[Opening Supplied records section]

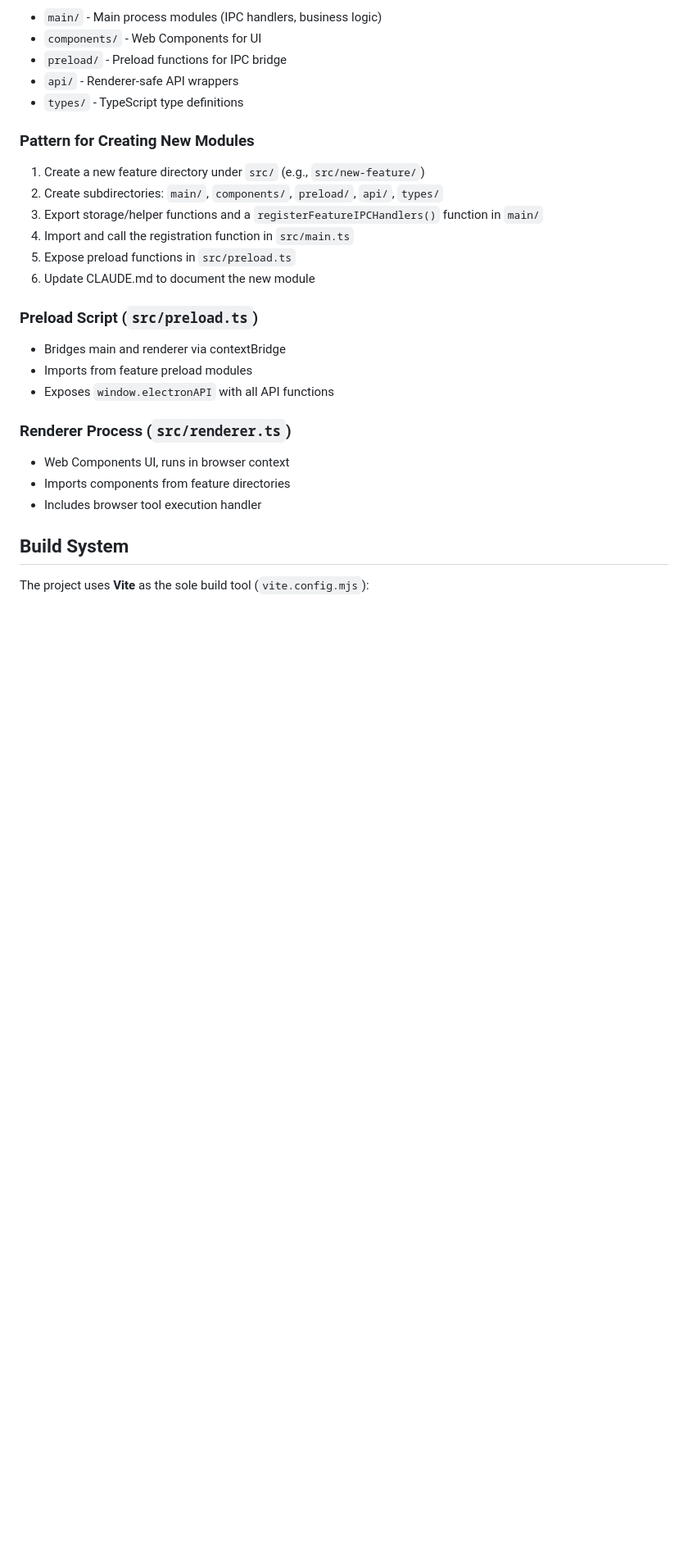
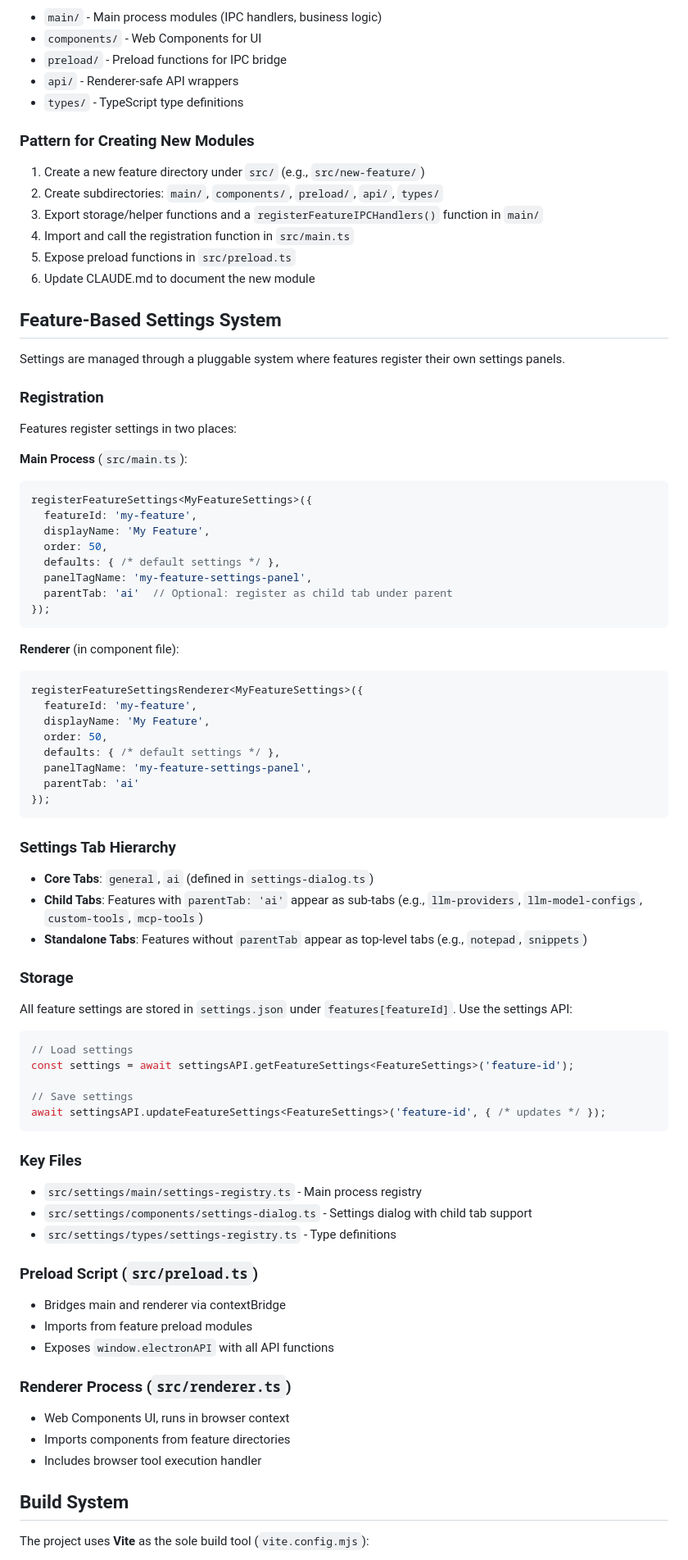
Before and after one commit to LingForCC/turbo-carnival, a Markdown page: docs/architecture.md, the part around the change. Shown at 82% size. Rendered like a GitHub page; blank space fills up the shorter version.

Commit message:
Update architecture.md to reflect the feature based setting system

````diff
--- a/docs/architecture.md
+++ b/docs/architecture.md
@@ -25,6 +25,62 @@ The codebase is organized into **feature modules**, where all related files for
 4. Import and call the registration function in `src/main.ts`
 5. Expose preload functions in `src/preload.ts`
 6. Update CLAUDE.md to document the new module
+
+## Feature-Based Settings System
+
+Settings are managed through a pluggable system where features register their own settings panels.
+
+### Registration
+
+Features register settings in two places:
+
+**Main Process** (`src/main.ts`):
+```typescript
+registerFeatureSettings<MyFeatureSettings>({
+  featureId: 'my-feature',
+  displayName: 'My Feature',
+  order: 50,
+  defaults: { /* default settings */ },
+  panelTagName: 'my-feature-settings-panel',
+  parentTab: 'ai'  // Optional: register as child tab under parent
+});
+```
+
+**Renderer** (in component file):
+```typescript
+registerFeatureSettingsRenderer<MyFeatureSettings>({
+  featureId: 'my-feature',
+  displayName: 'My Feature',
+  order: 50,
+  defaults: { /* default settings */ },
+  panelTagName: 'my-feature-settings-panel',
+  parentTab: 'ai'
+});
+```
+
+### Settings Tab Hierarchy
+
+- **Core Tabs**: `general`, `ai` (defined in `settings-dialog.ts`)
+- **Child Tabs**: Features with `parentTab: 'ai'` appear as sub-tabs (e.g., `llm-providers`, `llm-model-configs`, `custom-tools`, `mcp-tools`)
+- **Standalone Tabs**: Features without `parentTab` appear as top-level tabs (e.g., `notepad`, `snippets`)
+
+### Storage
+
+All feature settings are stored in `settings.json` under `features[featureId]`. Use the settings API:
+
+```typescript
+// Load settings
+const settings = await settingsAPI.getFeatureSettings<FeatureSettings>('feature-id');
+
+// Save settings
+await settingsAPI.updateFeatureSettings<FeatureSettings>('feature-id', { /* updates */ });
+```
+
+### Key Files
+
+- `src/settings/main/settings-registry.ts` - Main process registry
+- `src/settings/components/settings-dialog.ts` - Settings dialog with child tab support
+- `src/settings/types/settings-registry.ts` - Type definitions
 
 ### Preload Script (`src/preload.ts`)
 - Bridges main and renderer via contextBridge
````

[Closing Supplied records section]

- [What is expected] Return the records above exactly as written, but without any of the pictures.

- [Answer space]
Before and after one commit to LingForCC/turbo-carnival, a Markdown page: docs/architecture.md, the part around the change. Shown at 82% size. Rendered like a GitHub page; blank space fills up the shorter version.

Commit message:
Update architecture.md to reflect the feature based setting system

````diff
--- a/docs/architecture.md
+++ b/docs/architecture.md
@@ -25,6 +25,62 @@ The codebase is organized into **feature modules**, where all related files for
 4. Import and call the registration function in `src/main.ts`
 5. Expose preload functions in `src/preload.ts`
 6. Update CLAUDE.md to document the new module
+
+## Feature-Based Settings System
+
+Settings are managed through a pluggable system where features register their own settings panels.
+
+### Registration
+
+Features register settings in two places:
+
+**Main Process** (`src/main.ts`):
+```typescript
+registerFeatureSettings<MyFeatureSettings>({
+  featureId: 'my-feature',
+  displayName: 'My Feature',
+  order: 50,
+  defaults: { /* default settings */ },
+  panelTagName: 'my-feature-settings-panel',
+  parentTab: 'ai'  // Optional: register as child tab under parent
+});
+```
+
+**Renderer** (in component file):
+```typescript
+registerFeatureSettingsRenderer<MyFeatureSettings>({
+  featureId: 'my-feature',
+  displayName: 'My Feature',
+  order: 50,
+  defaults: { /* default settings */ },
+  panelTagName: 'my-feature-settings-panel',
+  parentTab: 'ai'
+});
+```
+
+### Settings Tab Hierarchy
+
+- **Core Tabs**: `general`, `ai` (defined in `settings-dialog.ts`)
+- **Child Tabs**: Features with `parentTab: 'ai'` appear as sub-tabs (e.g., `llm-providers`, `llm-model-configs`, `custom-tools`, `mcp-tools`)
+- **Standalone Tabs**: Features without `parentTab` appear as top-level tabs (e.g., `notepad`, `snippets`)
+
+### Storage
+
+All feature settings are stored in `settings.json` under `features[featureId]`. Use the settings API:
+
+```typescript
+// Load settings
+const settings = await settingsAPI.getFeatureSettings<FeatureSettings>('feature-id');
+
+// Save settings
+await settingsAPI.updateFeatureSettings<FeatureSettings>('feature-id', { /* updates */ });
+```
+
+### Key Files
+
+- `src/settings/main/settings-registry.ts` - Main process registry
+- `src/settings/components/settings-dialog.ts` - Settings dialog with child tab support
+- `src/settings/types/settings-registry.ts` - Type definitions
 
 ### Preload Script (`src/preload.ts`)
 - Bridges main and renderer via contextBridge
````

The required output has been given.